Nasopharyngeal and Oropharyngeal Swabs – OSCE Guide
Table of Contents
This guide provides an overview of performing a nasopharyngeal and oropharyngealswab for the purposes of viral sample collection (e.g. COVID-19). It does not include details on the appropriate personal protective equipment (PPE) required, which is pathogen dependent (see our guide to PPE here).
It should be noted that this guide only provides a general approach to sample collection and the details regarding storage medium and transport vary depending on the pathogen being tested for. You should always consult your local guidelines before taking a sample from a patient.
Wash your hands
Confirm the patient’s details (e.g. name and date of birth)
Explain the procedure (including the fact that the procedure will be uncomfortable and will likely elicit a gag reflex)
Flexible, plastic nasopharyngeal or oropharyngeal swab
Tongue depressor (if taking an oropharyngeal sample)
Specimen tube containing universal transport medium
Nasopharyngeal and oropharyngeal swab tips for the purposes of viral sample collection must be synthetic. Cotton or calcium alginate tipped swabs can kill viral particles and/or interfere with PCR testing.
Only swabs with flexible plastic shafts should be used, wooden shafts increase the risk of patient injury during the procedure.
1. With the patient seated, ask them to first blow their nose and then you should check for any obstruction of the nasal passages.
2. Carefully open the swab packaging, only handling the swab above the breakpoint.
3. Measure the distance from the corner of the nose to the front of the ear and insert the shaft ONLY half this length. In adults, this distance is usually about 4 cm.
4. Tilt the patient’s head back 70-degrees to straighten the passage between the nose and the nasopharynx.
5. Avoiding contact with external nasal skin, insert the swab along the medial part of the septum, along the base of the nose (gently rotating the swab may be helpful to aid insertion). If resistance is encountered on one side, try the alternative nostril as the patient may have a deviated nasal septum.
6. Once the swab is fully inserted, leave it in place for several seconds to absorb nasopharyngeal secretions.
7. Slowly remove the nasopharyngeal swab whilst rotating it.

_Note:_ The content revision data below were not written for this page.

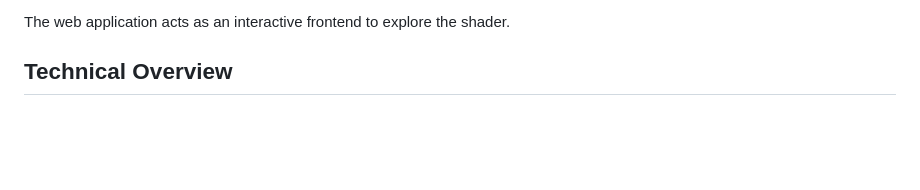
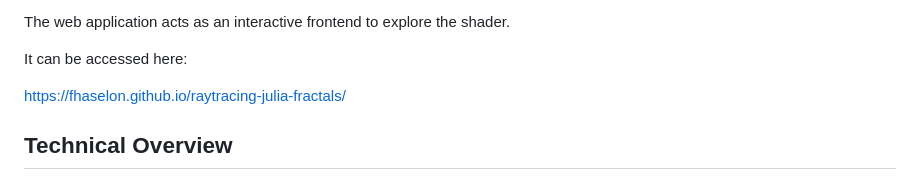
Before and after one commit to fhaselon/raytracing-julia-fractals, a Markdown page: README.md, the part around the change. Drawn GitHub-style; blank space fills up the shorter version.

Commit message:
Add link to Webpage in README

```diff
--- a/README.md
+++ b/README.md
@@ -17,6 +17,10 @@ The core contribution of this project is the GLSL fragment shader implementation
 - Real-time shading
 
 The web application acts as an interactive frontend to explore the shader.
+
+It can be accessed here:
+
+https://fhaselon.github.io/raytracing-julia-fractals/
 
 ## Technical Overview
 
```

8. Insert the nasopharyngeal swab into a tube of universal transport medium, ensuring that the swab tip is fully submerged into the liquid of the tube.
9. Snap off the shaft of the nasopharyngeal swab at the break line, allowing the remaining shaft and swab tip to remain submerged in the tube’s liquid.
10. Clearly label the sample with the patient’s name, date of birth and unique identification number.
11. Appropriately package the specimen for transport to the lab.
12. Arrange for transport of the specimen within an appropriate timeframe.
1. With the patient seated, ask them to open their mouth wide, stick their tongue out and say “ahhh”.
2. Depress the patient’s tongue using a tongue depressor.
3. Insert the oropharyngeal swab, avoiding touching the teeth, tongue and other structures.
4. Collect the sample from the oropharyngeal wall, twisting the swab slowly and thoroughly to increase the likelihood of collecting an adequate sample.
5. Remove the oropharyngeal swab.
6. Insert the oropharyngeal swab into the tube of universal transport medium, ensuring that the swab tip is fully submerged into the liquid of the tube.
7. Snap off the shaft of the oropharyngeal swab at the break line, allowing the remaining shaft and swab tip to remain submerged in the tube’s liquid.
8. Clearly label the sample with the patient’s name, date of birth and unique identification number.
9. Appropriately package the specimen for transport to the lab.
10. Arrange for transport of the specimen within an appropriate timeframe.
To complete the procedure…
Wash your hands
Thank the patient
Check if the patient has any questions
Offer the patient some tissues if appropriate (to clean nasal/oral secretions)
Document the procedure in the patient’s medical notes
Centers for Disease Control (CDC) and Prevention. Influenza Specimen Collection. Available from: [LINK]
World Health Organisation. WHO guidelines for the collection of human specimens for laboratory diagnosis of avian influenza infection. Published 12th January 2005. Available from: [LINK]